Description ADULT Has a pale gray-brown back, but otherwise mostly dark blue upperparts; note, however, the dark cheeks and eyeline and pale forecrown, extending back as faint supercilium. Throat is whitish and streaked, with discrete demarcation from otherwise grubby pinkish gray underparts. JUVENILE Similar, but dull gray on head, back, and wing coverts, with blue flight feathers and tail.

Dimensions Length: 11" (28 cm)

Endangered Status The Florida Scrub-Jay is on the U.S. Endangered Species List. It is classified as threatened throughout its range in Florida. Like many other Florida wildlife species, the scrub-jay has declined as its habitat has succumbed to development. Remaining habitat has been fragmented and degraded, and existing populations are small and isolated. This makes them vulnerable to any change to their environment, as an entire population can be wiped out at once. In some areas the rate of mortality appears to exceed the rate at which the populations is reproducing. A long-term problem for this species could be rising sea levels caused by global warming, as their remaining habitat could easily become inundated.

Habitat Common and widespread resident of scrubby woodland and overgrown suburban lots. Has declined markedly due to habitat loss and degradation

Observation Tips Easy to see and often indifferent to people.

Range Florida

Voice Utters a harsh, nasal cheerp, cheerp, cheerpÖ and other chattering calls.

Similar Species Western Scrub-jay A. californica (L 11-12 in) is bluer on head but otherwise similar; a mainly western species, resident in Texas.

Discussion Florida endemic with slim body, long tail, and stout, but rather slender bill.
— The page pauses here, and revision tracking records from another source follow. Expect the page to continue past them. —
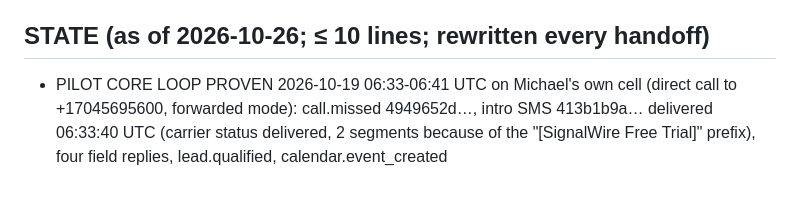
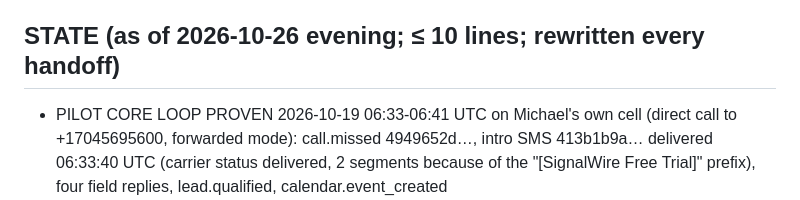
Before and after one commit to mdrilesbutler/text_back, a Markdown page: CLAUDE.md, the part around one of its changes. GitHub-like rendering.

```diff
--- a/CLAUDE.md
+++ b/CLAUDE.md
@@ -61,7 +61,7 @@ never code. Done = one real-phone Recover pilot proves conversion.
 - v3 Grow: estimate, no-show, review journeys, separately consent-scoped.
 - Optional (money gate): PDF leave-behind, Stripe links for the three SKUs; a `deploy-client` skill for fluxworks.
 
-## STATE (as of 2026-10-26; ≤ 10 lines; rewritten every handoff)
+## STATE (as of 2026-10-26 evening; ≤ 10 lines; rewritten every handoff)
 - PILOT CORE LOOP PROVEN 2026-10-19 06:33-06:41 UTC on Michael's own cell (direct call to +17045695600, forwarded mode): call.missed 4949652d…, intro SMS 413b1b9a… delivered 06:33:40 UTC (carrier status delivered, 2 segments because of the "[SignalWire Free Trial]" prefix), four field replies, lead.qualified, calendar.event_created tbc43cc91db08513debd1916893472376d84cfc152 (verified on the butler Google calendar: 2026-10-20 14:00-15:00 EDT), appointment.confirmed, booking_confirmation SMS cad842a2… sent. Two preferred_time re-prompts happened before the parser upgrade below. Not yet proven: carrier forwarding from the cell with a second caller phone, answered-call suppression, STOP, the brief (all wait for messaging registration; the EIN now exists, see Business identity).
 - Allowlist removed 2026-10-19 by Michael himself (`TEXT_BACK_PILOT_RECIPIENTS` deleted from runtime.env, service restarted): the product texts every caller, the STOP list is the only exclusion; /health shows pilot_recipient_count=null. Runtime backup runtime.env.bak-20261019T* kept, mode 600.
 - Google: re-minted 2026-10-18 ~23:20 UTC (consent in Michael's Windows Chrome, butler account; he pasted the localhost:1 redirect URL because the tool layer redacts the code). Hermes token and text_back calendar token share the installed client; /health calendar_credentials=ready. TEXT_BACK_GOOGLE_CLIENT_FILE set 2026-10-19 21:55 UTC (Web client, see the Client GUI line).
```
Also changed, not shown: other parts of CLAUDE.md (+4 -2 lines).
An opportunistic feeder with an omnivorous diet that includes berries, fruits, insects, and the eggs and young of songbirds. Usually seen in family groups. Sexes are similar.